Kazakhstan’s largest city back online after clashes, blackout - GulfToday

Kazakhstan’s largest city back online after clashes, blackout


A man walks past the building, which was damaged during the protests, of the Nur Otan ruling party in Almaty. Reuters

Gulf Today Report

The internet returned to Kazakhstan's largest city on Monday after a five-day blackout as deadly clashes left dozens dead and the financial hub of 1.8 million people reeling, an AFP correspondent reported.

Kazakhstan authorities said Sunday that 164 people, including a 4-year-old girl, were killed in a week of protests that marked the worst unrest since the former Soviet republic gained independence 30 years ago.


19 people including 9 children killed in New York apartment fire

India's new coronavirus cases surge to 179,723

Almaty, Kazakhstan's former capital, had been nearly completely offline since Wednesday, but local and foreign websites were accessible again Monday, which was declared a day of mourning following the worst unrest in the ex-Soviet republic's independent history.

Russian military vehicles drive upon arrival in Almaty, Kazakhstan. Reuters

The office of President Kassym-Jomart Tokayev said order has been restored in the Central Asian country and that the government has regained control of all buildings that were taken over by the protesters. Some of the buildings were set on fire.

Kazakhstan has framed the violence in Almaty as an attack by "terrorist groups" and expressed displeasure at foreign media coverage of the events that began with protests over a fuel price hike in the west of the country on January 2.

But the authoritarian government has also struggled to firm up its own narrative of events.

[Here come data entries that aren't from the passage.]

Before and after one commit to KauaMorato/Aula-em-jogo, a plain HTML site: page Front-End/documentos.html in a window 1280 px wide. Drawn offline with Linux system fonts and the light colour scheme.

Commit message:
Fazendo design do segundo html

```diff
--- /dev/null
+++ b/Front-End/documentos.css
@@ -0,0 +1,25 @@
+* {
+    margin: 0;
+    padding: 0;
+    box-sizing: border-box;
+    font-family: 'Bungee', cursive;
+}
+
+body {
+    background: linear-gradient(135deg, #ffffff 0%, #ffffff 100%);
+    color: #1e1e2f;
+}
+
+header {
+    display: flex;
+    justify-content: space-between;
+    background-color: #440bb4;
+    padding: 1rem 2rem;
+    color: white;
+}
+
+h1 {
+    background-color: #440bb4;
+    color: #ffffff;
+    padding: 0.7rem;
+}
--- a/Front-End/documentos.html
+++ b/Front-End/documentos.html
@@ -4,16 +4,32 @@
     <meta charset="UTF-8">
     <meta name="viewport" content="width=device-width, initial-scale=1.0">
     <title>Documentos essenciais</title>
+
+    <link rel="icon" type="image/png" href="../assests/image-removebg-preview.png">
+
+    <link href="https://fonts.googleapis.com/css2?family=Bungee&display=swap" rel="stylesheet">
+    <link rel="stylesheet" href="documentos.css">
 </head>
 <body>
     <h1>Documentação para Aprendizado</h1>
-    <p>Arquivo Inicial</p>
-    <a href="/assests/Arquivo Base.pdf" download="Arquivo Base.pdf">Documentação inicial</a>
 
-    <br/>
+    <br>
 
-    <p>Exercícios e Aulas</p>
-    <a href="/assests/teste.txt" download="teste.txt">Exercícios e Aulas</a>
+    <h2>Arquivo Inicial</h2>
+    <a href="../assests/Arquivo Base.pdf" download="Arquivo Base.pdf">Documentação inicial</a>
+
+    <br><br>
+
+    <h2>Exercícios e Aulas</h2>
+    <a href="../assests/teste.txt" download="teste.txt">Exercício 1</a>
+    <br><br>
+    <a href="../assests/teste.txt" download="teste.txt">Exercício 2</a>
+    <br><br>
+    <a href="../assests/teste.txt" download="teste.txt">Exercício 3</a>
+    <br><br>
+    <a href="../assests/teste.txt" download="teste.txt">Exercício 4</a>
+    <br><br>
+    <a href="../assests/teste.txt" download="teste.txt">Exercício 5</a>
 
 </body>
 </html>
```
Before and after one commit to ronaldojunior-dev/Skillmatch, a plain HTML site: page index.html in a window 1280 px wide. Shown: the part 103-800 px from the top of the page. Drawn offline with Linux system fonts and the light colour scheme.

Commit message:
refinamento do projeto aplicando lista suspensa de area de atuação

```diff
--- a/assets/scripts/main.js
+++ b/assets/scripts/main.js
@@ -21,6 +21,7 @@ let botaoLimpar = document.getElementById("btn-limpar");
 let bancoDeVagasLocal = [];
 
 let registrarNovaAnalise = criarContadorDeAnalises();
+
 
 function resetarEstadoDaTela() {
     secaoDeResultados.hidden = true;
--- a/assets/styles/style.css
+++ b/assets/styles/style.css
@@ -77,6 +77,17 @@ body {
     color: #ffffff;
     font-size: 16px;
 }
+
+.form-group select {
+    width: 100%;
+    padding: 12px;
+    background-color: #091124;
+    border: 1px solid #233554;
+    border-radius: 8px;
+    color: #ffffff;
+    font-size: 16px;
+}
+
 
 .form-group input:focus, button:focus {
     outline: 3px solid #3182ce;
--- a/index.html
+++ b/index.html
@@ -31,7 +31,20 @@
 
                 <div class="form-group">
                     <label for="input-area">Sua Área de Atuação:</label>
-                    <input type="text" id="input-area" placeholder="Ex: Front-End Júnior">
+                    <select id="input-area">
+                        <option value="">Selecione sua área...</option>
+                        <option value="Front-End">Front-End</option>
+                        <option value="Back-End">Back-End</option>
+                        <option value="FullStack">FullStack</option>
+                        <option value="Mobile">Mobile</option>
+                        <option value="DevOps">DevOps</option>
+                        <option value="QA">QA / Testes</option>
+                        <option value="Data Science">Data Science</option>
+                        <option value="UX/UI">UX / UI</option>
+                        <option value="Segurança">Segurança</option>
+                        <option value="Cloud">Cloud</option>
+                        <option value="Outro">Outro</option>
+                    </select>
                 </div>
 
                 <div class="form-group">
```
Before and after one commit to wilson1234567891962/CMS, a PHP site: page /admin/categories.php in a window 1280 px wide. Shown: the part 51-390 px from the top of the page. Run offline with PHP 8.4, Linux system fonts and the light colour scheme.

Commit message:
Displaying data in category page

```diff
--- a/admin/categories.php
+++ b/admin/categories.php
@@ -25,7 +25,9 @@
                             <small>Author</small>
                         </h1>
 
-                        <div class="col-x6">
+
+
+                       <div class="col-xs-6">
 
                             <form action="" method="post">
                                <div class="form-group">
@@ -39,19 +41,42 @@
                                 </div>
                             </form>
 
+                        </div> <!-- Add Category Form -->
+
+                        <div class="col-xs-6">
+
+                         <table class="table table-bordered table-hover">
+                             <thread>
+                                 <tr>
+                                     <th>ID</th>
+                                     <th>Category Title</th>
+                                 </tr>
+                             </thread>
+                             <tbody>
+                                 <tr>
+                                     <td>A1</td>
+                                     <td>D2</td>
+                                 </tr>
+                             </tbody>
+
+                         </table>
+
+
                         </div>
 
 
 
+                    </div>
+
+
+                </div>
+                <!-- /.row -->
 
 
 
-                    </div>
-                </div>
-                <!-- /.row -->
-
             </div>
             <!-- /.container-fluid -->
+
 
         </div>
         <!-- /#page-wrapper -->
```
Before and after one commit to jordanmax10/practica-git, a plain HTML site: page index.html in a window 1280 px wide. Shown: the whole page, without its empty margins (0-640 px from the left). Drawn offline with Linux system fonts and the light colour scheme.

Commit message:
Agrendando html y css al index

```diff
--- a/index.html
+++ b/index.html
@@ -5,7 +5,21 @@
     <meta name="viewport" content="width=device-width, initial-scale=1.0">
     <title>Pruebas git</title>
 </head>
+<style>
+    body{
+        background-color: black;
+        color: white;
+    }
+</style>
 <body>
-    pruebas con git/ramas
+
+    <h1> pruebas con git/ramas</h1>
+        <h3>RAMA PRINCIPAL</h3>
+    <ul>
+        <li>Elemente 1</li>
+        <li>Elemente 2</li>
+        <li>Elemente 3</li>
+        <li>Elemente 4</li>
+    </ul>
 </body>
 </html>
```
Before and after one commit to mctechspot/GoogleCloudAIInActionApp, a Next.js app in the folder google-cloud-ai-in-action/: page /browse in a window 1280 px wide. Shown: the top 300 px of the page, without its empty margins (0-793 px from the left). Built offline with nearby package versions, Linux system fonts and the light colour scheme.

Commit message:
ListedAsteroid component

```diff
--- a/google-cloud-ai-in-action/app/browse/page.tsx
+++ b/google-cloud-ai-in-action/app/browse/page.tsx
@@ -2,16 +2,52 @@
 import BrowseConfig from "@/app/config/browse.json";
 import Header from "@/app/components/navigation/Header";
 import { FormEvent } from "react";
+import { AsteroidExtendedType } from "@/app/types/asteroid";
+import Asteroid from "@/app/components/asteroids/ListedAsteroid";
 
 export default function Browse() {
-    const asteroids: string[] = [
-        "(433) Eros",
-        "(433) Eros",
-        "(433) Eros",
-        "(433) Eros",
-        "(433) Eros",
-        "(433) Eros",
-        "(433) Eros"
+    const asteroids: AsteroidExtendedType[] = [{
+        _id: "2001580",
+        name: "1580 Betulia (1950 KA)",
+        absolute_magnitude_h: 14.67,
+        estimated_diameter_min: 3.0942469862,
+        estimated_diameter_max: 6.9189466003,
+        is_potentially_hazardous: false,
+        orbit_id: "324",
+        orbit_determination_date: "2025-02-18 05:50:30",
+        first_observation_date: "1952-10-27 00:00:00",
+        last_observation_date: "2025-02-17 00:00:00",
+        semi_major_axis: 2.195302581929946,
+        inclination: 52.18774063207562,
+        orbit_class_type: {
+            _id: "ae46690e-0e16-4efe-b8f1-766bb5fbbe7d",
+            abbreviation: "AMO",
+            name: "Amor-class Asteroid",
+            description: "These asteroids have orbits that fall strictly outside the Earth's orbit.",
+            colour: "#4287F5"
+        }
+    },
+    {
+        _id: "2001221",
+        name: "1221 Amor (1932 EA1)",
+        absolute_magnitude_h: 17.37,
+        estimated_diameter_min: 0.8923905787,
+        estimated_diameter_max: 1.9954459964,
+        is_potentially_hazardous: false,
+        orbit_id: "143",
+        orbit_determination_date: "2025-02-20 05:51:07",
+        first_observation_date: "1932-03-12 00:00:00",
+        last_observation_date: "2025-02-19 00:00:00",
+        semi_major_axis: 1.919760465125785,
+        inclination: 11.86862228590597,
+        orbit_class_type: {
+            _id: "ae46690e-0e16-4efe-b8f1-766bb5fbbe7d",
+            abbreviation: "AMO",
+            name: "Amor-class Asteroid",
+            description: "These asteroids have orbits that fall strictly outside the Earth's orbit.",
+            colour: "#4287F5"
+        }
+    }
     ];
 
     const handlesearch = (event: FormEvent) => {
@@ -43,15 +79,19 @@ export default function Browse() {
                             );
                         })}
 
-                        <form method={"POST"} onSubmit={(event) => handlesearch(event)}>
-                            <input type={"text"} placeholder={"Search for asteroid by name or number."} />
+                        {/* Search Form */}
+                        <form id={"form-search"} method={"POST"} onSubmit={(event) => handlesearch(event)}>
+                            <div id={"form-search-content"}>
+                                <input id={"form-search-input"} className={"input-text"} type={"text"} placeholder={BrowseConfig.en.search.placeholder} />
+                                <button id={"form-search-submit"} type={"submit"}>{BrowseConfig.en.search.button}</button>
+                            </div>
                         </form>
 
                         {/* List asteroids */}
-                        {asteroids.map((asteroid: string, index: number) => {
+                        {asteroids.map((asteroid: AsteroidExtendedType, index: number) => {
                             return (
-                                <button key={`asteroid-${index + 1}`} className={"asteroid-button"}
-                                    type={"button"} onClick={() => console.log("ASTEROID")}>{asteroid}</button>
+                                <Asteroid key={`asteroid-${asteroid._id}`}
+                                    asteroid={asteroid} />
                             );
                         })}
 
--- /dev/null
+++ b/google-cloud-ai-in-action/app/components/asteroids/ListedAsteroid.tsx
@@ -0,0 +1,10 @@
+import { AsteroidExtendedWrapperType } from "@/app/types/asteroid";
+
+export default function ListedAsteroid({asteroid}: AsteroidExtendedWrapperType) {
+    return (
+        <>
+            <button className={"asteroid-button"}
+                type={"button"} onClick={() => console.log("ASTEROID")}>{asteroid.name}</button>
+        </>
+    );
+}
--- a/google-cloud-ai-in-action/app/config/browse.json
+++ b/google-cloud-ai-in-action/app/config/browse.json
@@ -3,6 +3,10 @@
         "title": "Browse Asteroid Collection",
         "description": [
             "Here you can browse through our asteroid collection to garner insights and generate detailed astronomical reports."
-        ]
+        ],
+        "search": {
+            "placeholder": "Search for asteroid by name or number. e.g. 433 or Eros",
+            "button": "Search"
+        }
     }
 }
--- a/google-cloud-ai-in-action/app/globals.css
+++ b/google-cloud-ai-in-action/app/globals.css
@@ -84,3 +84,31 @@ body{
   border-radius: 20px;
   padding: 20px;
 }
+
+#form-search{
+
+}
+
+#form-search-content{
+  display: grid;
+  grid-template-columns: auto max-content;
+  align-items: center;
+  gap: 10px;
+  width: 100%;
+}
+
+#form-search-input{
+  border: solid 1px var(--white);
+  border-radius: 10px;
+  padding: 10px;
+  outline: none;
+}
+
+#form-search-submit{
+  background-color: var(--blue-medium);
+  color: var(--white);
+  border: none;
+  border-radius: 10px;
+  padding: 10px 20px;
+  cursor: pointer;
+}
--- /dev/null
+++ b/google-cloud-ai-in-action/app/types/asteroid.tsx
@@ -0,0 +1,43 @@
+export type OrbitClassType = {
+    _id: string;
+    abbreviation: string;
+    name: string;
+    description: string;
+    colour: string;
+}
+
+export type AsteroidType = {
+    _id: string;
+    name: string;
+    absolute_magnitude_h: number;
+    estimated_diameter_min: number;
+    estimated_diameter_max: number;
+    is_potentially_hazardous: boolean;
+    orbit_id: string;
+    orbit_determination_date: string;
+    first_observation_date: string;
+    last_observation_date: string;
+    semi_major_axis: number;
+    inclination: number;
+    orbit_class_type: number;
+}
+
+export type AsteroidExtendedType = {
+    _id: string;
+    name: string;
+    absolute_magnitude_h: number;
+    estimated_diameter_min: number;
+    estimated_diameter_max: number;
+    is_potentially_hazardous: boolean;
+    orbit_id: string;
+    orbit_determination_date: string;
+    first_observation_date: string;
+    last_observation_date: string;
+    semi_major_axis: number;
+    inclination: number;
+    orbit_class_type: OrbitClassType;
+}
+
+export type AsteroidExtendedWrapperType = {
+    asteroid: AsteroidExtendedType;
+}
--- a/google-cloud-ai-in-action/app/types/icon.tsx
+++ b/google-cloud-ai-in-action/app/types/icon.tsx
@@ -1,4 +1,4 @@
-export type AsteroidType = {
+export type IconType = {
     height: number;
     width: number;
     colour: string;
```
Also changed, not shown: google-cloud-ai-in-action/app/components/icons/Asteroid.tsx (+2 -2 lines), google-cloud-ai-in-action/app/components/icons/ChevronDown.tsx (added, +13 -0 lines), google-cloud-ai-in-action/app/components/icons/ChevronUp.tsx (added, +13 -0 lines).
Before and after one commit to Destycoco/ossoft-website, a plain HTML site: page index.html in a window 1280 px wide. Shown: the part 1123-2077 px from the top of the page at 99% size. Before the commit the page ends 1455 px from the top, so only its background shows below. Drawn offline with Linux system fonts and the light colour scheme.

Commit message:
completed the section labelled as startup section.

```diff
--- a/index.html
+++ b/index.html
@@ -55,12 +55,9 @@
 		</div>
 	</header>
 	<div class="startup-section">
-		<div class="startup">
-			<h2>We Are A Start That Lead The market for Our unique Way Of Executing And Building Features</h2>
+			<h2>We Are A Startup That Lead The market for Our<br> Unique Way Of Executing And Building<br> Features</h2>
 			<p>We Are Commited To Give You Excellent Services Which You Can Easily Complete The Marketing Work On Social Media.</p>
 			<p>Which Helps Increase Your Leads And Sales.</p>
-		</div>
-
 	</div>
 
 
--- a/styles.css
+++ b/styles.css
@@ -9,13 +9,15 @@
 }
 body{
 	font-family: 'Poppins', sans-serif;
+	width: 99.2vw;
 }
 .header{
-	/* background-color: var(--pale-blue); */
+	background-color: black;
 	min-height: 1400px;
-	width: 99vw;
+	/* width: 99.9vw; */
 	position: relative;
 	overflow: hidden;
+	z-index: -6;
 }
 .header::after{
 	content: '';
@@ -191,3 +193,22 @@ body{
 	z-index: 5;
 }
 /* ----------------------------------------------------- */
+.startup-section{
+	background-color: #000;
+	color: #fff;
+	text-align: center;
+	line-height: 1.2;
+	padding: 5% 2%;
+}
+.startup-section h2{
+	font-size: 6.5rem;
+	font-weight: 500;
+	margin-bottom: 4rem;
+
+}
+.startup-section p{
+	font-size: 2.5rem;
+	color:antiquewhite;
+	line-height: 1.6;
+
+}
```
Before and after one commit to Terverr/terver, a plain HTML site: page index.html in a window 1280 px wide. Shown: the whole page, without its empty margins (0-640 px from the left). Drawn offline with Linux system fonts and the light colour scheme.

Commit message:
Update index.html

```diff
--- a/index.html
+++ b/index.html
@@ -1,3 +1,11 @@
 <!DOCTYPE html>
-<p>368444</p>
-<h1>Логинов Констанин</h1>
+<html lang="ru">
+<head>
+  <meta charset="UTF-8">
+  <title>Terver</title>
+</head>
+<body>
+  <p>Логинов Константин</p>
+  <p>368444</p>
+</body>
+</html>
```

A tow truck transports a bus, which was burned during clashes in Almaty, Kazakhstan, on Sunday. AP

On Sunday evening the information ministry retracted a statement that appeared in an officially run Telegram channel earlier in the day saying that more than 164 people had died across the country during the violence.

Sporadic gunfire was heard Sunday in Almaty, the largest city in Kazakhstan, according to the Russian TV station Mir-24, but it was unclear whether those were warning shots by law enforcement. Tokayev said Friday he had authorized a shoot-to-kill order for police and the military to restore order.

The demonstrations, which began in the western part of Kazakhstan, began Jan. 2. over a sharp rise in fuel prices and spread throughout the country, apparently reflecting wider discontent with the authoritarian government. They prompted a Russia-led military alliance to send troops to the country.

Russian citizens wait to board aircrafts to leave Kazakhstan for Moscow at an airport in Almaty. AP

US Secretary of State Antony Blinken called Tokayev's order "something I resolutely reject.”

"The shoot-to-kill order, to the extent it exists, is wrong and should be rescinded,” he said Sunday on ABC's "This Week.”

"And Kazakhstan has the ability to maintain law and order, to defend the institutions of the state, but to do so in a way that respects the rights of peaceful protesters and also addresses the concerns that they’ve raised - economic concerns, some political concerns,” Blinken added.


Related articles